“Go Set a Watchman” is a story about Jean Louise – an older “Scout” – returning home after living in New York City for six years to confront her father, her fiancé, and her town about race.

“It is a story as old as the Bible — about generations of self-righteous and judgmental young people sitting in judgment of their parents who have to live in the reality of their culture, not in the reality of the young person’s culture where they get a different understanding of morality and wisdom,” Flynt said.

It is a story that Lee herself lived. She left Alabama to live in New York City. When was 23, she was reading about what was happening in Alabama when she decided to return home to face her father, Amassa Coleman Lee, editor of the Monroe Journal who often wrote segregationist rants, Flynt said. She didn’t want to write a memoir about her confrontation with her father, Flynt said, so she hid it in fiction – “Go Set a Watchman.”

Though she wrote the novel in 1956, it’s as timely as ever.

“Literature provides our best material for moral reflection. Think the Bible, think Proverbs or Job or the Gospels. In ‘Go Set a Watchman,’ we have a moral tale that provides perhaps America’s best reflection of our core values. Particularly in light of Charleston and public policy debates today, what could be more appropriate than a piece of literature that forces us to follow a moral arc of what happens in families, of people, and of nations?” Flynt said. “The conversation ‘Go Set a Watchman’ forces us to have in America in 2016 may well be as it was in 1960. What do you do with those who leave home?

“We leave home for a lot of reasons,” he added. “We leave home because little towns can be too confining, too parochial . . . and we may leave because nothing exciting happens. There are much more profound, deeply troubling reasons we leave as well.”

Flynt will speak again at Campbell Tuesday night, April 5, at 7 in Butler Chapel. During this time, he and Campbell President J. Bradley Creed will hold a public conversation about Southern literature, faith, and history.

Flynt is a graduate of Samford University and currently serves on the school’s Board of Overseers.
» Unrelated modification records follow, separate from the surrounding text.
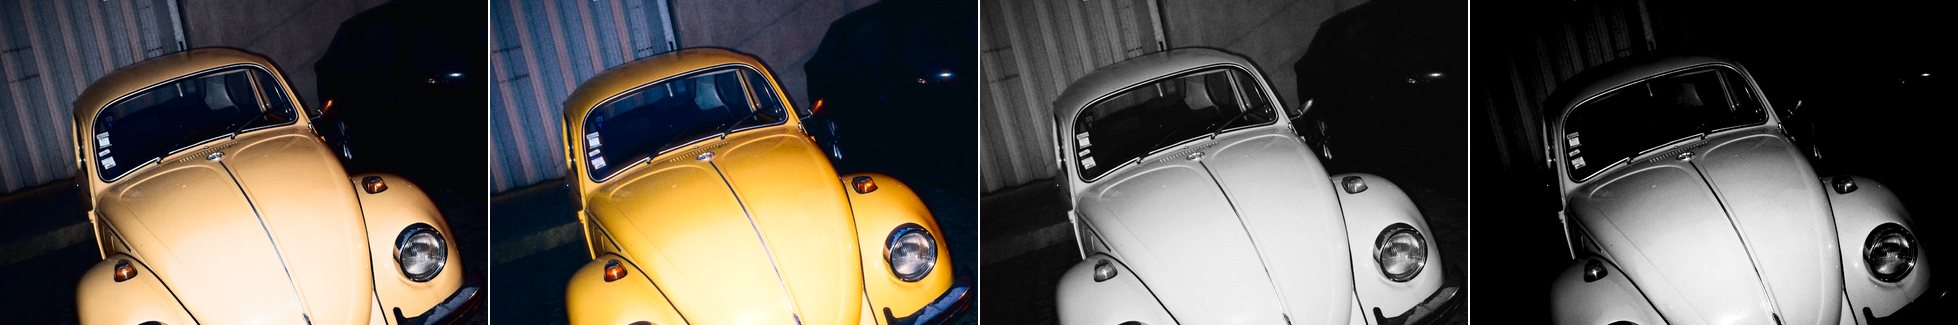
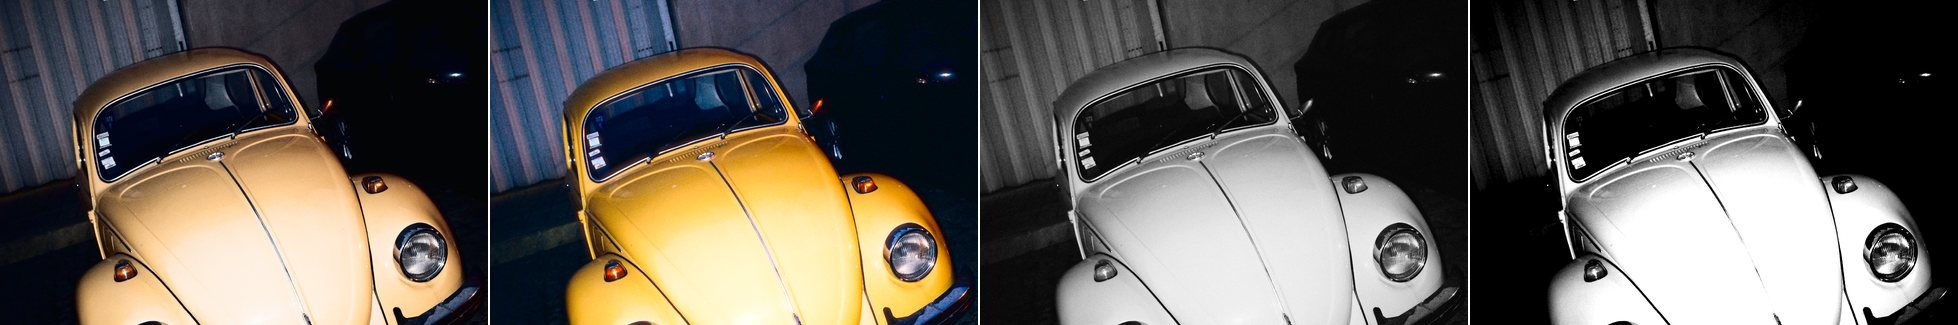
Positive Film: Shinjuku harder and less dark (#26)
Claude-Session: https://claude.ai/code/session_01J6YqKjGeD2YxJN2bGxFHyT

Changed region(s): [[0.7477, 0.0, 0.9969, 1.0]]

diff --git a/assets/js/positive-film/looks.js b/assets/js/positive-film/looks.js
@@ -33,8 +33,8 @@ export const LOOKS = [
    vignette:{stops:0.3}},
   {id:'shinjuku', name:'Shinjuku', kind:'mono',
    blurb:'After Daido Moriyama. Pushed film on hard paper: deep blacks, blown whites, heavy grain, dark edges.',
-   mix:[0.27,0.60,0.13], autoEv:true, ev:-0.45, tone:{lo:0, span:100, k:1.75, s0:0.1, stretch:[10,95]},
-   vignette:{stops:1.1}},
+   mix:[0.27,0.60,0.13], autoEv:true, ev:0, tone:{lo:0, span:100, k:2.3, s0:0, stretch:[6,90]},
+   vignette:{stops:0.75}},
 ];
 export const lookById = id => LOOKS.find(l => l.id === id) || LOOKS[0];
 export const hasGrain = l => !!STOCKS[l.id];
Creed served as Samford’s provost before beginning his duties as Campbell’s president July 1, 2015.

Creed will be inaugurated as Campbell’s fifth president Friday, April 8, at 2 p.m. in the John W. Pope, Jr. Convocation Center.